They had been on the train about two days when the wooden slat had opened up at the side. It was only big enough for him to get through, no matter how hard he wished it, his mother and father could never squeeze through that hole.

They told him he had to go and that he had to go as soon as the train slowed. His father pushed his son through the hole.

And that is why he jumped from the train - leaving everyone he loved aboard and on their way to Auschwitz. 




3. The Day The Queen Came To Tea

I was clearing out his old wooden garage on that last warm Sunday, and when I say garage, I don’t think he ever actually kept a car in there. It was used as his den where he built and invented contraptions, and where strange noises would escape out into the street scaring the Old Francis’ Twins at number 17. This was in the days of the science fiction movies at the Palace Picture House and the neighbours were convinced that he was in cahoots with spacemen. 

My great uncle had been an engineer and probably much, much more - but his finest achievement, as far as the street was concerned, was the day he built a television out of an old oscilloscope.



My great uncle’s name was Tony and he loved tinkering with machines, and ballroom dancing with my great aunt, Sadie. If he wasn’t in his den, he was up at the Paris Palais skipping the light fantastic: Tony and Sadie, the best couple at foxtrot this side of the Black Hills.
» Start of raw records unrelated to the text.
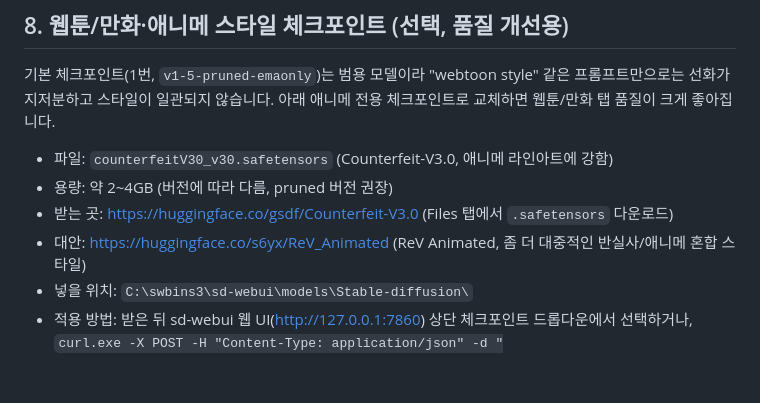
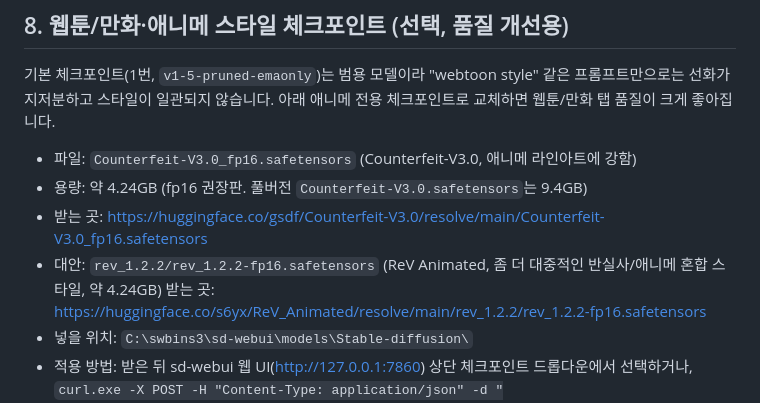
Before and after one commit to smh8627-jpg/swbins3, a Markdown page: AI_MODELS_TODO.md, the part around the change. Drawn GitHub-style; blank space fills up the shorter version.

Commit message:
8번 애니메 체크포인트 항목에 정확한 다운로드 URL(resolve/main 경로) 반영
Co-Authored-By: Claude Sonnet 5 <noreply@anthropic.com>

```diff
--- a/AI_MODELS_TODO.md
+++ b/AI_MODELS_TODO.md
@@ -66,10 +66,11 @@ IT에 예외 요청할 때 도메인: `huggingface.co` + `*.cdn-lfs*.huggingface
 선화가 지저분하고 스타일이 일관되지 않습니다. 아래 애니메 전용 체크포인트로 교체하면 웹툰/만화 탭
 품질이 크게 좋아집니다.
 
-- 파일: `counterfeitV30_v30.safetensors` (Counterfeit-V3.0, 애니메 라인아트에 강함)
-- 용량: 약 2~4GB (버전에 따라 다름, pruned 버전 권장)
-- 받는 곳: https://huggingface.co/gsdf/Counterfeit-V3.0 (Files 탭에서 `.safetensors` 다운로드)
-- 대안: https://huggingface.co/s6yx/ReV_Animated (ReV Animated, 좀 더 대중적인 반실사/애니메 혼합 스타일)
+- 파일: `Counterfeit-V3.0_fp16.safetensors` (Counterfeit-V3.0, 애니메 라인아트에 강함)
+- 용량: 약 4.24GB (fp16 권장판. 풀버전 `Counterfeit-V3.0.safetensors`는 9.4GB)
+- 받는 곳: https://huggingface.co/gsdf/Counterfeit-V3.0/resolve/main/Counterfeit-V3.0_fp16.safetensors
+- 대안: `rev_1.2.2/rev_1.2.2-fp16.safetensors` (ReV Animated, 좀 더 대중적인 반실사/애니메 혼합 스타일, 약 4.24GB)
+  받는 곳: https://huggingface.co/s6yx/ReV_Animated/resolve/main/rev_1.2.2/rev_1.2.2-fp16.safetensors
 - 넣을 위치: `C:\swbins3\sd-webui\models\Stable-diffusion\`
 - 적용 방법: 받은 뒤 sd-webui 웹 UI(http://127.0.0.1:7860) 상단 체크포인트 드롭다운에서 선택하거나,
   `curl.exe -X POST -H "Content-Type: application/json" -d "{\"sd_model_checkpoint\":\"counterfeitV30_v30.safetensors\"}" http://127.0.0.1:7860/sdapi/v1/options` 로 API 전환
```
The cups and medals in their little lounge told a million stories of hours practised, and feet taped up and hurting.

But that day in 1953 was the pinnacle of his weird science. It had been announced that Queen Elizabeth’s Coronation was to be shown on television - and you have to remember that this was a small town on the coast and no one had a television in those days. So my great uncle Tony decided to build one from the junk he had lying about his den. If anyone could do it, uncle Tony could.

Sammy’s Old Emporium at the top of Easter Street used to sell all the junk that would keep a man who liked to mess with things, really happy. It was a gold mine for my uncle. If he were missing, you knew where to look, and you could always hear my great aunt Sadie shouting:
“Can someone run down Sammy’s and drag that man of mine out? Tell him his flaming dinner is ready.”
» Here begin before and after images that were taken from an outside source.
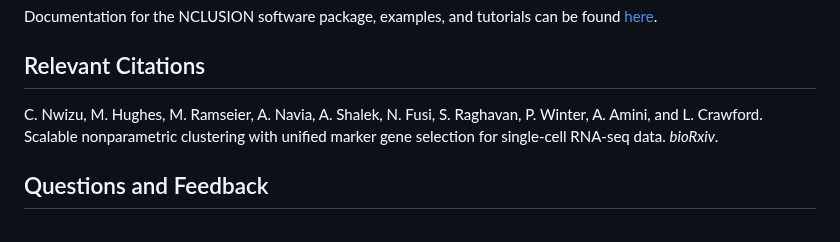
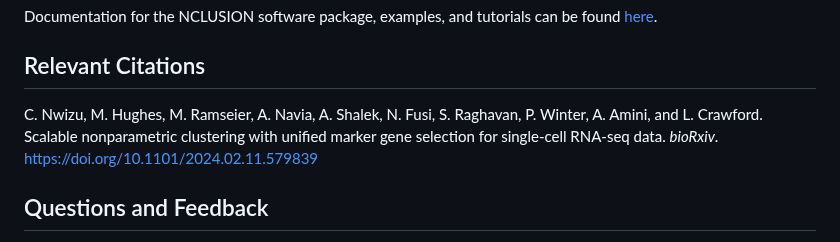
Before and after one commit to microsoft/Nclusion.jl, a Markdown page: README.md, the part around the change. Drawn GitHub-style.

Commit message:
Update README.md
add doi

```diff
--- a/README.md
+++ b/README.md
@@ -51,7 +51,7 @@ Documentation for the NCLUSION software package, examples, and tutorials can be
 
 ## Relevant Citations
 
-C. Nwizu, M. Hughes, M. Ramseier, A. Navia, A. Shalek, N. Fusi, S. Raghavan, P. Winter, A. Amini, and L. Crawford. Scalable nonparametric clustering with unified marker gene selection for single-cell RNA-seq data. _bioRxiv_.
+C. Nwizu, M. Hughes, M. Ramseier, A. Navia, A. Shalek, N. Fusi, S. Raghavan, P. Winter, A. Amini, and L. Crawford. Scalable nonparametric clustering with unified marker gene selection for single-cell RNA-seq data. _bioRxiv_. https://doi.org/10.1101/2024.02.11.579839
 
 ## Questions and Feedback
 
```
It wasn’t unusual for my wonderful great aunt to go marching down to Sammy’s Old Emporium with a plate of food, which she’d slam down, on the table and tell my uncle that if he loved the shop so much, well then he could just stay there.

But that day in June, my aunt forgave him everything.

He had started working on the project, as it was known, right after New Year’s Day. He was to be found searching for this and that in the garage before the sun even came up. By the time I went around to his house, I could smell the whiff of burning Bakelite drifting down the street. I knew he was off and running.

He wasn’t just my great uncle; he was my pal, he was my best friend. For a few years now, my dad had lain in a field in France and Uncle Tony had stepped into his shoes. I always loved working with him in his den; he was one of those people who made you feel better. I’d leave his house, always in better mood than when I’d got there. I guess something like that is a gift, and thank the lord for it.

By Easter of 1953, he had managed to blow up early versions of the television and set fire to the Den on more than one occasion. It happened so often that when my Aunt Sadie looked over at the wooden garage to see smoke bellowing out, she’d just shrug her shoulders and continue beating the carpet that she had hung over the clothes-line. Perhaps she beat it just a little bit harder.

Sometime in May, Uncle Tony and me were down Sammy’s looking for an old tube to act as the screen. Sammy was my Uncle Tony’s best pal from school and he should have retired a long time ago but, as Sammy said:

“There is something addictive about junk shops that gets into your blood. You never know the treasures you’ve got under your roof.”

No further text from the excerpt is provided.